The Linguist

The Linguist 53,1

The Linguist is a languages magazine for professional linguists, translators, interpreters, language professionals, language teachers, trainers, students and academics with articles on translation, interpreting, business, government, technology

Issue link:

Contents of this Issue


Page 24 of 35

Exporting talent Why the export industry is the perfect fit for languages graduate and International Sales Consultant Joanne Alexander-Sefre I decided from the very start that I wanted to use my languages very actively in my career. And I wanted to be the one doing the talking, rather than translating for other people. My interest is in sales and relationships, and what will help each individual company to sell wherever they want in the world. After studying German with Spanish and French at Salford, I took a postgraduate course in European marketing and began working at healthcare company Smith and Nephew. I was travelling 100-plus days a year. Not only was I using my German, French and Spanish, but they also paid for me to learn Italian, and I speak some Dutch and Farsi too. I set up Sefrex Ltd in 1994, at a time when business was very inward-looking and companies were resistant to the idea that they would need a strategy to communicate in other languages. Things have changed: now, every serious company knows they have to communicate correctly – whether that means having their website translated or employing people with languages. However, many companies still don't sell to France, our nearest neighbour. They deal with complicated markets elsewhere, often based on the fact that they can deal with them in English. In 1994, I went to a big exhibition in Germany and started having a joke with two Spanish guys who came to the stall. One of them was setting up a distribution business in the food industry. Twenty years later, I'm working ever closer with this company. Without that language knowledge, this wouldn't have happened. Cultural misunderstandings can lead to losing a customer forever.

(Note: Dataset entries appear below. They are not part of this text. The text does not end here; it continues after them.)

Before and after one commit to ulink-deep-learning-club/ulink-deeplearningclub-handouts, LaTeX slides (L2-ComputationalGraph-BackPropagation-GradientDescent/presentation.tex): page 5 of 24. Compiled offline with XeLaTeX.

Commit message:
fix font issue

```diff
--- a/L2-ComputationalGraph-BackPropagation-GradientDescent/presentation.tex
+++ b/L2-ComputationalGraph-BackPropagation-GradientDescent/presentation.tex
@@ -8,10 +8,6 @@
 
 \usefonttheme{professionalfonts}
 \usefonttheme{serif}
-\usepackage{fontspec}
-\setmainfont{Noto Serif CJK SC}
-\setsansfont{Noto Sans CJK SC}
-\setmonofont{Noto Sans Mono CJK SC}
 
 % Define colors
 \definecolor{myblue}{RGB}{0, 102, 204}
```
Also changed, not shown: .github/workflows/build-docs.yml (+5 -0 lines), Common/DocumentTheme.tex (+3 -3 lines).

One client had a major problem with product complaints. The attitude of the French customer was panic and needing immediate answers; the British response was much more measured. The French believed that the English weren't taking it seriously enough, but it was a cultural misunderstanding. Together with my business partner, we managed to resolve it. Vol/53 No/1 2014 FEBRUARY/MARCH The Linguist 25 FEATURES and Spanish with payments, checking out, complaints, concierge inquiries such as ordering taxis and recommending restaurants, and any other queries or problems they may have. Through the work, he has picked up some Italian, German and Portuguese, so he is able to help guests in those languages when his more fluent colleagues are not available. Being able to use and practise his language skills is one of the things he enjoys most about the job. 'The most difficult thing is changing the language all the time. You have a guest and you are speaking Spanish, which is your native language, and suddenly you have to switch to French. This is a bit confusing for your mind,' he says. 'But you have daily practice.' He is certain that he would not be doing this kind of work if he did not have some understanding of at least one other language. 'You need to have a minimum knowledge of other languages,' he says. H10 hired him, in part, because of his knowledge of Spanish and English. It was a similar a story for Nisa Vasconcelos, who works in the Accounts Department of the four-star Caesar Hotel in Bayswater. 'I got the job because one of the requirements was being comfortable in Spanish,' she says. 'I was going to be communicating with people in Spain who were not comfortable speaking in English.' In fact, she uses her native Portuguese more often, helping travel agencies in Portugal and Brazil with everything from queries regarding bookings to invoice mistakes. Jaffer, too, prioritises candidates with language skills and always asks applicants how many languages they speak. 'We'd be more likely to hire the person who speaks more languages,' he explains. 'If I had two people with the same skills set, but one of them spoke two languages fluently – say English and Chinese – and the other person spoke five languages to an intermediate level, I'd probably hire the person with more languages but less experience in each language. They don't need to have a conversation about politics; they need to talk to customers about basic things.' Vasconcelos agrees. When Caesar Hotel, which counts Polish, French and Hungarian among the languages spoken by staff, was interviewing for a new porter with fluency in Spanish and English, one of the candidates revealed that he also spoke Portuguese. 'We have a lot of guests coming from Brazil and Portugal, so that was a plus,' she says. 'The ability to speak other languages creates this affinity with the customer and makes them more comfortable when relying on us.' What is noticeable about Vasconcelos, Magdalena and Jaffer is that none is originally from the UK. Although Jaffer's first language is English, he had a bilingual upbringing with a French mother. In 2012, the hotel industry warned that finding British staff had become increasingly difficult, with the Malmaison and Hotel du Avoiding public online complaints must be a priority – and language skills can help CUSTOMER SERVICE The front desk at H10 London Waterloo, close to the Houses of Parliament (left); and (below) a member of staff at Caesar Hotel in Bayswater

Articles in this issue

Archives of this issue

view archives of The Linguist - The Linguist 53,1